**THE TASK:** Retype, word for word, every line from the one holding "figures | [Guide](docs/UK_EXPORT_GUIDE.md) |" through the one holding "e-invoices | [Guide](docs/LV_JOURNAL_GUIDE.md) |" in the entries below, both included, and only those lines.

[Edit tracking data]
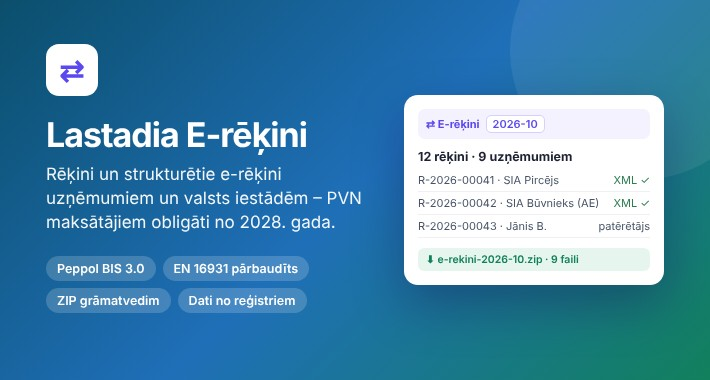
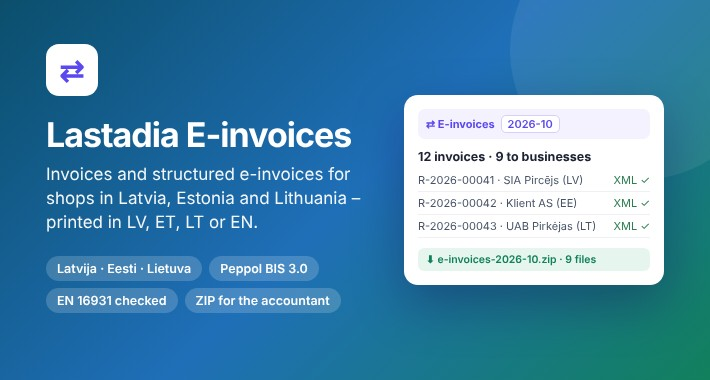
Lastadia E-invoices for Latvia, Estonia and Lithuania: page, guide, listing text, screenshots
Claude-Session: https://claude.ai/code/session_01BDzH6KM6mpwT9xKqHFzTSu

diff --git a/lv-einvoice.html b/lv-einvoice.html
@@ -1,6 +1,6 @@
 <!doctype html>
 <html lang="lv"><head><meta charset="utf-8"><meta name="viewport" content="width=device-width, initial-scale=1">
-<title>Lastadia E-rēķini – strukturētie e-rēķini - OpenCart extension</title><meta name="description" content="Rēķini un strukturētie e-rēķini (Peppol BIS Billing 3.0 / EN 16931) Latvijas OpenCart veikaliem, pārbaudīti ar oficiālajiem CEN un Peppol noteikumiem."><style>:root{--bg:#f6f7f9;--card:#fff;--ink:#17202a;--mut:#5b6773;--line:#e2e7ec;--acc:#12805c;--acc2:#1f6fb8;--chip:#eef2f5}
+<title>Lastadia E-invoices – Latvia, Estonia, Lithuania - OpenCart extension</title><meta name="description" content="Rēķini un strukturētie e-rēķini (Peppol BIS Billing 3.0 / EN 16931) OpenCart veikaliem Latvijā, Igaunijā un Lietuvā – izdruka latviešu, igauņu, lietuviešu vai angļu valodā."><style>:root{--bg:#f6f7f9;--card:#fff;--ink:#17202a;--mut:#5b6773;--line:#e2e7ec;--acc:#12805c;--acc2:#1f6fb8;--chip:#eef2f5}
 @media (prefers-color-scheme:dark){:root{--bg:#0f1418;--card:#171e24;--ink:#e8edf1;--mut:#9aa7b2;--line:#26313a;--acc:#2fb487;--acc2:#5aa5e6;--chip:#1f2830}}
 *{box-sizing:border-box}body{margin:0;background:var(--bg);color:var(--ink);font:16px/1.55 -apple-system,BlinkMacSystemFont,"Segoe UI",Roboto,Helvetica,Arial,sans-serif}
 a{color:var(--acc2)}.wrap{max-width:1000px;margin:0 auto;padding:0 16px}
@@ -19,12 +19,16 @@ ol.s{margin:0;padding-left:22px}ol.s li{margin:6px 0}
 footer{margin:44px 0 0;padding:22px 0 40px;border-top:1px solid var(--line);color:var(--mut);font-size:14px}</style></head>
 <body><div class="wrap">
 <nav><a href="./">&larr; Visi paplašinājumi</a></nav>
-<header><h1>Lastadia E-rēķini</h1><p>Rēķini un strukturētie e-rēķini (Peppol BIS Billing 3.0 / EN 16931) Latvijas OpenCart veikaliem – arī tad, ja grāmatvedību kārto grāmatvedis savā programmā. Valsts un pašvaldību iestādēm obligāti jau tagad, PVN maksātājiem savā starpā – no 2028. gada 1. janvāra.</p>
+<header><h1>Lastadia E-invoices</h1><p>E-rēķini (Latvija), e-arved (Eesti), e. sąskaitos (Lietuva): rēķini un strukturētie e-rēķini (Peppol BIS Billing 3.0 / EN 16931) OpenCart veikaliem – arī tad, ja grāmatvedību kārto grāmatvedis savā programmā.</p>
 <div class="buy"><span class="price">$59</span><a class="btn main" href="https://www.opencart.com/index.php?route=marketplace/extension/info&amp;extension_id=50285">Pirkt OpenCart Marketplace</a><a class="btn" href="docs/LV_EINVOICE_GUIDE.md">Lietošanas pamācība</a></div>
-<div class="chips"><span>OpenCart 3 + 4 vienā pirkumā</span><span>Netiek mainīti OpenCart faili</span><span>12 mēnešu atjauninājumi un atbalsts</span></div></header>
+<div class="chips"><span>Latvija · Eesti · Lietuva</span><span>OpenCart 3 + 4 vienā pirkumā</span><span>Netiek mainīti OpenCart faili</span><span>12 mēnešu atjauninājumi un atbalsts</span></div></header>
 
-<h2>Ko tas dara</h2><div class="card"><ul class="f"><li>Rēķini un kredītrēķini ar nepārtrauktu numerāciju, izdruka un PDF, nosūtīšana pircējam pa e-pastu</li><li>Rēķins pasūtījumam ar pircēja uzņēmuma rekvizītiem; pēc izvēles automātiski katram apmaksātam pasūtījumam</li><li>Rēķins bez pasūtījuma (pakalpojumi, B2B) ar rindām, mērvienībām un PVN likmēm; PVN 0 % iemesls: apgrieztā maksāšana, ES preces, eksports, atbrīvots</li><li>Katram rēķinam uzņēmumam – XML fails Peppol BIS Billing 3.0 / EN 16931 (UBL 2.1), pārbaudīts ar oficiālajiem CEN un Peppol noteikumiem</li><li>E-rēķini par periodu vienā ZIP failā ar sarakstu – grāmatvedim vai e-rēķinu pakalpojumam</li><li>Uzņēmuma dati no Uzņēmumu reģistra, VID PVN maksātāju reģistra un VIES</li><li>Izrakstītu rēķinu nevar mainīt vai dzēst – kļūdu labo ar kredītrēķinu; izmaiņu vēsture un piekļuve katram administratoram</li><li>Failu nosūtiet caur valsts e-adresi vai e-rēķinu pakalpojumu – modulis pats nesūta</li><li>Vajag arī grāmatvedību? E-rēķini jau ir iekļauti <a href="lv-books.html">Lastadia Grāmatvedība</a> un <a href="lv-journal.html">Lastadia Žurnāls</a></li></ul></div>
+<h2>Kāpēc tagad</h2><div class="card"><ul class="f"><li><b>Latvija:</b> valsts un pašvaldību iestādēm obligāti jau tagad; PVN maksātājiem savā starpā – no 2028. gada 1. janvāra</li><li><b>Igaunija:</b> valsts iestādēm – kopš 2019. gada; kopš 2025. gada 1. jūlija e-rēķinu saņēmējs var tos pieprasīt no piegādātāja</li><li><b>Lietuva:</b> valsts iestādēm – caur eSąskaita; PVN maksātājiem savā starpā plānoti no 2028. gada</li></ul></div>
 
-<h2>Ekrānuzņēmumi</h2><div class="shots"><figure><img src="assets/lv_einvoice_1.jpg" alt="Pārskats: e-rēķini šomēnes un ZIP par periodu" loading="lazy"><figcaption>Pārskats: e-rēķini šomēnes un ZIP par periodu</figcaption></figure><figure><img src="assets/lv_einvoice_2.jpg" alt="Rēķini ar e-rēķina XML pogu" loading="lazy"><figcaption>Rēķini ar e-rēķina XML pogu</figcaption></figure><figure><img src="assets/lv_einvoice_3.jpg" alt="Jauns rēķins ar PVN 0 % iemeslu" loading="lazy"><figcaption>Jauns rēķins ar PVN 0 % iemeslu</figcaption></figure><figure><img src="assets/lv_einvoice_4.jpg" alt="Iestatījumi" loading="lazy"><figcaption>Iestatījumi</figcaption></figure><figure><img src="assets/lv_einvoice_5.jpg" alt="E-rēķina XML: 0 kļūdu (CEN EN 16931, Peppol)" loading="lazy"><figcaption>E-rēķina XML: 0 kļūdu (CEN EN 16931, Peppol)</figcaption></figure></div>
+<h2>Ko tas dara</h2><div class="card"><ul class="f"><li>Rēķini un kredītrēķini ar nepārtrauktu numerāciju, izdruka un PDF, nosūtīšana pircējam pa e-pastu</li><li>Izdruka latviešu, igauņu, lietuviešu vai angļu valodā ar katras valsts rekvizītiem (Rēķins / Arve / PVM sąskaita faktūra)</li><li>Rēķins pasūtījumam – automātiski katram apmaksātam pasūtījumam vai ar pogu; rēķins bez pasūtījuma (pakalpojumi, B2B)</li><li>PVN likmes pēc valsts; PVN 0 % iemesls (apgrieztā maksāšana, ES piegāde, eksports, atbrīvots) tiek drukāts uz rēķina</li><li>Katram rēķinam uzņēmumam – XML fails Peppol BIS Billing 3.0 / EN 16931; e-rēķina adrese – uzņēmuma kods (LV 0218, EE 0191, LT 0200), pārbaudīts ar oficiālajiem CEN un Peppol noteikumiem</li><li>E-rēķini par periodu vienā ZIP failā ar sarakstu – grāmatvedim vai e-rēķinu operatoram</li><li>Saskarne latviešu, angļu, krievu, igauņu vai lietuviešu valodā</li><li>Failu nosūtiet caur e-rēķinu operatoru vai valsts pakalpojumu – modulis pats nesūta</li><li>Vajag arī grāmatvedību Latvijā? E-rēķini jau ir iekļauti <a href="lv-books.html">Lastadia Grāmatvedība</a> un <a href="lv-journal.html">Lastadia Žurnāls</a></li></ul></div>
+
+<h2>English · Eesti · Lietuvių</h2><div class="card"><p style="margin-top:0">Invoices and Peppol / EN 16931 e-invoices for OpenCart shops in Latvia, Estonia and Lithuania, printed in Latvian, Estonian, Lithuanian or English, checked against the official CEN and Peppol rules.</p><p>Arved ja e-arved (Peppol / EN 16931) OpenCarti poodidele Eestis, Lätis ja Leedus – eesti, läti, leedu või inglise keeles.</p><p style="margin-bottom:0">Sąskaitos faktūros ir e. sąskaitos (Peppol / EN 16931) OpenCart parduotuvėms Lietuvoje, Latvijoje ir Estijoje – lietuvių, latvių, estų arba anglų kalba.</p></div>
+
+<h2>Ekrānuzņēmumi</h2><div class="shots"><figure><img src="assets/lv_einvoice_1.jpg" alt="Igaunijas veikals: pārskats igauņu valodā" loading="lazy"><figcaption>Igaunijas veikals: pārskats igauņu valodā</figcaption></figure><figure><img src="assets/lv_einvoice_2.jpg" alt="Lietuvas uzņēmums: valsts, kods un rēķinu valoda" loading="lazy"><figcaption>Lietuvas uzņēmums: valsts, kods un rēķinu valoda</figcaption></figure><figure><img src="assets/lv_einvoice_3.jpg" alt="Rēķini ar e-rēķina XML pogu" loading="lazy"><figcaption>Rēķini ar e-rēķina XML pogu</figcaption></figure><figure><img src="assets/lv_einvoice_4.jpg" alt="Rēķins igauņu valodā (Arve)" loading="lazy"><figcaption>Rēķins igauņu valodā (Arve)</figcaption></figure></div>
 <footer><p>Jautājumi: <a href="https://github.com/val218/opencart-extensions/issues">atveriet issue</a>. OpenCart ir OpenCart Limited preču zīme; šie paplašinājumi ir neatkarīgi.</p></footer>
 </div></body></html>

diff --git a/index.html b/index.html
@@ -119,8 +119,8 @@ footer{margin:48px 0 0;padding:24px 0 40px;border-top:1px solid var(--line);colo
 <h3><a href="lv-books.html" style="color:inherit;text-decoration:none">Lastadia Grāmatvedība – SIA un mikrosabiedrībām</a></h3><p>SIA un mikrosabiedrībām – PVN maksātājiem un PVN nemaksātājiem: divkāršais ieraksts, PVN deklarācija un OSS, algas, krājumi, dividendes, UIN un gada pārskats (XML VID EDS).</p><div class="price">$129</div>
 <div class="links"><a class="btn main" href="https://www.opencart.com/index.php?route=marketplace/extension/info&amp;extension_id=50284">OpenCart Marketplace</a><a class="btn" href="lv-books.html">Screenshots</a><a class="btn" href="docs/LV_BOOKS_GUIDE.md">Guide</a></div></div></div>
 
-<div class="card"><img src="assets/lv_einvoice_banner.png" alt="Lastadia E-rēķini banner" loading="lazy"><div class="b">
-<h3><a href="lv-einvoice.html" style="color:inherit;text-decoration:none">Lastadia E-rēķini</a></h3><p>Rēķini un strukturētie e-rēķini (Peppol BIS Billing 3.0 / EN 16931) uzņēmumiem un valsts iestādēm, pārbaudīti ar oficiālajiem CEN un Peppol noteikumiem; ZIP par periodu grāmatvedim.</p><div class="price">$59</div>
+<div class="card"><img src="assets/lv_einvoice_banner.png" alt="Lastadia E-invoices banner" loading="lazy"><div class="b">
+<h3><a href="lv-einvoice.html" style="color:inherit;text-decoration:none">Lastadia E-invoices</a></h3><p>E-rēķini, e-arved, e. sąskaitos: rēķini un strukturētie e-rēķini (Peppol BIS Billing 3.0 / EN 16931) veikaliem Latvijā, Igaunijā un Lietuvā; izdruka LV, ET, LT vai EN valodā.</p><div class="price">$59</div>
 <div class="links"><a class="btn main" href="https://www.opencart.com/index.php?route=marketplace/extension/info&amp;extension_id=50285">OpenCart Marketplace</a><a class="btn" href="lv-einvoice.html">Screenshots</a><a class="btn" href="docs/LV_EINVOICE_GUIDE.md">Guide</a></div></div></div>
 </div>
 

diff --git a/docs/LV_EINVOICE_GUIDE.md b/docs/LV_EINVOICE_GUIDE.md
@@ -1,31 +1,51 @@
-# Lastadia E-rēķini - lietošanas instrukcija (v1.0.1)
+# Lastadia E-invoices (E-rēķini, E-arved, E-sąskaitos) - lietošanas instrukcija (v1.1.0)
 
-Strukturētie e-rēķini Latvijas OpenCart veikalam: rēķini un kredītrēķini ar nepārtrauktu numerāciju un e-rēķina XML fails (Peppol BIS Billing 3.0 / EN 16931, UBL 2.1) katram rēķinam uzņēmumam. Bez grāmatvedības - grāmatvedību var kārtot jūsu grāmatvedis savā programmā (Jumis, Horizon u. c.).
+Strukturētie e-rēķini OpenCart veikalam Latvijā, Igaunijā vai Lietuvā: rēķini un kredītrēķini ar nepārtrauktu numerāciju un e-rēķina XML fails (Peppol BIS Billing 3.0 / EN 16931, UBL 2.1) katram rēķinam uzņēmumam. Bez grāmatvedības - grāmatvedību var kārtot jūsu grāmatvedis savā programmā.
+
+*English summary below. Eestikeelne ja lietuviškas santrauka - žemiau.*
 
 ## Kāpēc
-- Valsts un pašvaldību iestādēm e-rēķini ir obligāti jau tagad.
-- PVN maksātājiem savā starpā Latvijā - no 2028. gada 1. janvāra; brīvprātīgi - jau tagad.
+- **Latvija:** valsts un pašvaldību iestādēm e-rēķini ir obligāti jau tagad; PVN maksātājiem savā starpā - no 2028. gada 1. janvāra.
+- **Igaunija:** valsts iestādēm - kopš 2019. gada; kopš 2025. gada 1. jūlija uzņēmums, kas reģistrēts kā e-rēķinu saņēmējs, var tos pieprasīt no piegādātāja. Vispārēja prasība no 2027. gada ir ierosināta, bet vēl nav pieņemta.
+- **Lietuva:** valsts iestādēm - caur eSąskaita (kopš 2017. gada); PVN maksātājiem savā starpā plānoti no 2028. gada.
 - Patērētājiem e-rēķins nav vajadzīgs.
 
 ## Uzstādīšana
-1. OpenCart 3: Extensions → Installer → `lv_einvoice_oc3.ocmod.zip`; Extensions → Modules → "Lastadia E-rēķini" → Install. OpenCart 4: Extensions → Installer → `lv_einvoice.ocmod.zip` → Install, tad Extensions → Modules → Install.
-2. Izvēlne: Sales → E-rēķini.
-3. Cilnē **Uzņēmums** ievadiet reģistrācijas numuru - nosaukums, adrese un PVN statuss tiek atrasti reģistros. E-rēķinam vajag reģistrācijas numuru (11 cipari) vai PVN numuru.
-4. Iestatījumos - konts (IBAN), rēķinu sērijas, apmaksas termiņš; vajadzības gadījumā - automātiski rēķini katram apmaksātam pasūtījumam.
+1. OpenCart 3: Extensions → Installer → `lv_einvoice_oc3.ocmod.zip`; Extensions → Modules → "Lastadia E-invoices" → Install. OpenCart 4: Extensions → Installer → `lv_einvoice.ocmod.zip` → Install, tad Extensions → Modules → Install.
+2. Izvēlne: Sales → Lastadia E-invoices.
+3. Cilnē **Uzņēmums** izvēlieties valsti (Latvija, Igaunija, Lietuva) un aizpildiet uzņēmuma datus:
+   - Latvija: ievadiet reģistrācijas numuru - nosaukums, adrese un PVN statuss tiek atrasti Uzņēmumu reģistrā un VID datos.
+   - Igaunija un Lietuva: PVN maksātāji var atrast datus pēc PVN numura (ES VIES); citādi ievadiet paši.
+   - Reģistrācijas numurs ir e-rēķina adrese: Latvijā 11 cipari (Peppol 0218), Igaunijā 8 (registrikood, 0191), Lietuvā 9 (įmonės kodas, 0200).
+4. **Rēķinu valoda:** pēc noklusējuma - uzņēmuma valsts valoda (latviešu, igauņu, lietuviešu); var izvēlēties arī angļu. Jau izrakstītie rēķini paliek savā valodā.
+5. Iestatījumos - konts (IBAN), rēķinu sērijas, apmaksas termiņš; vajadzības gadījumā - automātiski rēķini katram apmaksātam pasūtījumam. Moduļa valoda: latviešu, angļu, krievu, igauņu vai lietuviešu.
 
 ## Rēķini
-- **+ Rēķins** - pircējs (nosaukums, reģistrācijas Nr., PVN Nr., valsts, atsauce), rindas ar daudzumu, mērvienību, cenu un PVN likmi. PVN maksātājam, ja likme 0 %, - iemesls: apgrieztā maksāšana, preces citas ES valsts PVN maksātājam, eksports, atbrīvots.
+- **+ Rēķins** - pircējs (nosaukums, reģistrācijas Nr., PVN Nr., valsts, atsauce), rindas ar daudzumu, mērvienību, cenu un PVN likmi (pēc noklusējuma - valsts pamatlikme: LV 21 %, EE 24 %, LT 21 %). PVN maksātājam, ja likme 0 %, - iemesls: apgrieztā maksāšana, preces citas ES valsts PVN maksātājam, eksports, atbrīvots; iemesls tiek drukāts uz rēķina.
 - **+ Rēķins pasūtījumam** - no pasūtījuma; uzņēmuma rekvizītus (reģ. Nr., PVN Nr.) var ievadīt izrakstot.
-- **Automātiski rēķini** - ja ieslēgti, katram pasūtījumam, kas apmaksāts pēc ieslēgšanas dienas (vecākiem pasūtījumiem rēķini atpakaļejoši netiek izrakstīti).
-- Izrakstītu rēķinu nevar mainīt vai dzēst - kļūdu labo ar kredītrēķinu.
+- **Automātiski rēķini** - ja ieslēgti, katram pasūtījumam, kas apmaksāts pēc ieslēgšanas dienas.
+- Izdruka: Latvijā "Rēķins", Igaunijā "Arve", Lietuvā "Sąskaita faktūra" (PVN maksātājam - "PVM sąskaita faktūra").
+- Izrakstītu rēķinu nevar mainīt vai dzēst - kļūdu labo ar kredītrēķinu. Kredītrēķinā katrai PVN likmei ir sava rinda.
 
 ## E-rēķini
 - Pie rēķina poga **XML** - e-rēķina fails. Ja e-rēķinu nevar sagatavot (piem. pircējam nav reģistrācijas vai PVN numura), modulis parāda iemeslu.
-- Pārskatā **E-rēķini par periodu** - visi perioda e-rēķini vienā ZIP failā ar sarakstu (rēķiniem bez e-rēķina - iemesls).
-- Failu nosūtiet pircējam caur valsts e-adresi vai e-rēķinu pakalpojuma sniedzēju; modulis pats nesūta.
+- Pārskatā **E-rēķini par periodu** - visi perioda e-rēķini vienā ZIP failā ar sarakstu.
+- Failu nosūtiet caur e-rēķinu operatoru vai valsts pakalpojumu (Latvijā - e-adrese, Igaunijā - e-arve operators, Lietuvā - eSąskaita); modulis pats nesūta.
 - Faili pārbaudīti ar oficiālajiem CEN EN 16931 un Peppol noteikumiem (bez kļūdām).
+- Nav iekļauts: Lietuvas i.SAF un Igaunijas KMD INF pārskati - tos sagatavo grāmatvedības programma.
 
 ## Drošība
 - Slēgtie periodi, piekļuve katram administratoram, izmaiņu vēsture, pilna datu kopija (Iestatījumi).
 
 Rīks palīdz izrakstīt rēķinus, bet nav juridisks vai nodokļu padoms. Par rēķinu saturu atbild izrakstītājs.
+
+---
+
+## English
+Invoices and credit notes with continuous numbering, from orders or typed in, for shops in **Latvia, Estonia and Lithuania**. Invoices are printed in Latvian, Estonian, Lithuanian or English. Every invoice to a business gets a Peppol BIS Billing 3.0 / EN 16931 XML file with the seller's and buyer's company code as the e-invoice address (Latvia 0218, Estonia 0191, Lithuania 0200, else the VAT number), checked against the official CEN and Peppol rules. Choose the country and language on the **Company** tab. Interface in Latvian, English, Russian, Estonian or Lithuanian. Not included: Lithuanian i.SAF and Estonian KMD INF reports.
+
+## Eesti
+Arved ja kreeditarved järjestikuse numeratsiooniga, tellimustest või käsitsi, poodidele Lätis, Eestis ja Leedus. Arve trükitakse eesti, läti, leedu või inglise keeles. Igale ettevõttele väljastatud arvele koostatakse Peppol BIS Billing 3.0 / EN 16931 XML-fail, e-arve aadressiks on registrikood (0191). Valige riik ja keel vahekaardil **Ettevõte**. Saatke fail e-arve operaatori kaudu; moodul ise ei saada.
+
+## Lietuvių
+Sąskaitos faktūros ir kreditinės sąskaitos su nenutrūkstama numeracija, iš užsakymų arba įvestos rankiniu būdu, parduotuvėms Latvijoje, Estijoje ir Lietuvoje. Sąskaita spausdinama lietuvių, latvių, estų arba anglų kalba. Kiekvienai įmonei išrašytai sąskaitai parengiamas Peppol BIS Billing 3.0 / EN 16931 XML failas, e. sąskaitos adresas - įmonės kodas (0200). Šalį ir kalbą pasirinkite skirtuke **Įmonė**. Siųskite failą per eSąskaita arba e. sąskaitų operatorių; modulis pats nesiunčia.

diff --git a/README.md b/README.md
@@ -14,7 +14,7 @@ Seven extensions for OpenCart 3.0.x and 4.0.x / 4.1.x, sold on the OpenCart Mark
 | [UK Accounting Export](https://val218.github.io/opencart-extensions/uk-export.html) | Sales ledger, HMRC expense categories and MTD quarterly figures | [Guide](docs/UK_EXPORT_GUIDE.md) |
 | [Lastadia Žurnāls](https://val218.github.io/opencart-extensions/lv-journal.html) | Latvian income and expense journal for sole traders (IK) and self-employed, from paid orders, with e-invoices | [Guide](docs/LV_JOURNAL_GUIDE.md) |
 | [Lastadia Grāmatvedība](https://val218.github.io/opencart-extensions/lv-books.html) | Double-entry bookkeeping for Latvian SIA and micro companies: VAT, payroll, corporate income tax, annual report | [Guide](docs/LV_BOOKS_GUIDE.md) |
-| [Lastadia E-rēķini](https://val218.github.io/opencart-extensions/lv-einvoice.html) | Invoices and Peppol / EN 16931 e-invoices for Latvian shops | [Guide](docs/LV_EINVOICE_GUIDE.md) |
+| [Lastadia E-invoices](https://val218.github.io/opencart-extensions/lv-einvoice.html) | Invoices and Peppol / EN 16931 e-invoices for shops in Latvia, Estonia and Lithuania | [Guide](docs/LV_EINVOICE_GUIDE.md) |
 
 ## Support
 

diff --git a/docs/LV_JOURNAL_GUIDE.md b/docs/LV_JOURNAL_GUIDE.md
@@ -1,4 +1,4 @@
-# Lastadia Žurnāls (IK un pašnodarbinātajiem) - lietošanas instrukcija (v1.6.3)
+# Lastadia Žurnāls (IK un pašnodarbinātajiem) - lietošanas instrukcija (v1.6.4)
 
 Ieņēmumu un izdevumu uzskaites žurnāls vienkāršā ieraksta sistēmā, aizpildīts automātiski no apmaksātiem pasūtījumiem. Formāts atbilst MK noteikumiem Nr. 322 par grāmatvedību vienkāršā ieraksta sistēmā (likumi.lv/ta/id/332883): **1. pielikums** (IIN maksātāji, 24 ailes), **2. pielikums** (MUN maksātāji, 15 ailes) un **3. pielikums** (izdevumu precizēšanas reģistrs).
 

diff --git a/docs/LV_BOOKS_GUIDE.md b/docs/LV_BOOKS_GUIDE.md
@@ -1,4 +1,4 @@
-# Lastadia Grāmatvedība (SIA un mikrosabiedrībām) - lietošanas instrukcija (v1.5.3)
+# Lastadia Grāmatvedība (SIA un mikrosabiedrībām) - lietošanas instrukcija (v1.5.4)
 
 Divkāršā ieraksta grāmatvedība Latvijas SIA tieši OpenCart administrācijā. Uztur jūsu SIA grāmatas gatavas grāmatvedim - **neaizstāj grāmatvedi**. Mazām SIA gada pārskatu parasti paraksta grāmatvedis vai valde pēc grāmatveža pārbaudes.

**TASK RESULT:**
 | [UK Accounting Export](https://val218.github.io/opencart-extensions/uk-export.html) | Sales ledger, HMRC expense categories and MTD quarterly figures | [Guide](docs/UK_EXPORT_GUIDE.md) |
 | [Lastadia Žurnāls](https://val218.github.io/opencart-extensions/lv-journal.html) | Latvian income and expense journal for sole traders (IK) and self-employed, from paid orders, with e-invoices | [Guide](docs/LV_JOURNAL_GUIDE.md) |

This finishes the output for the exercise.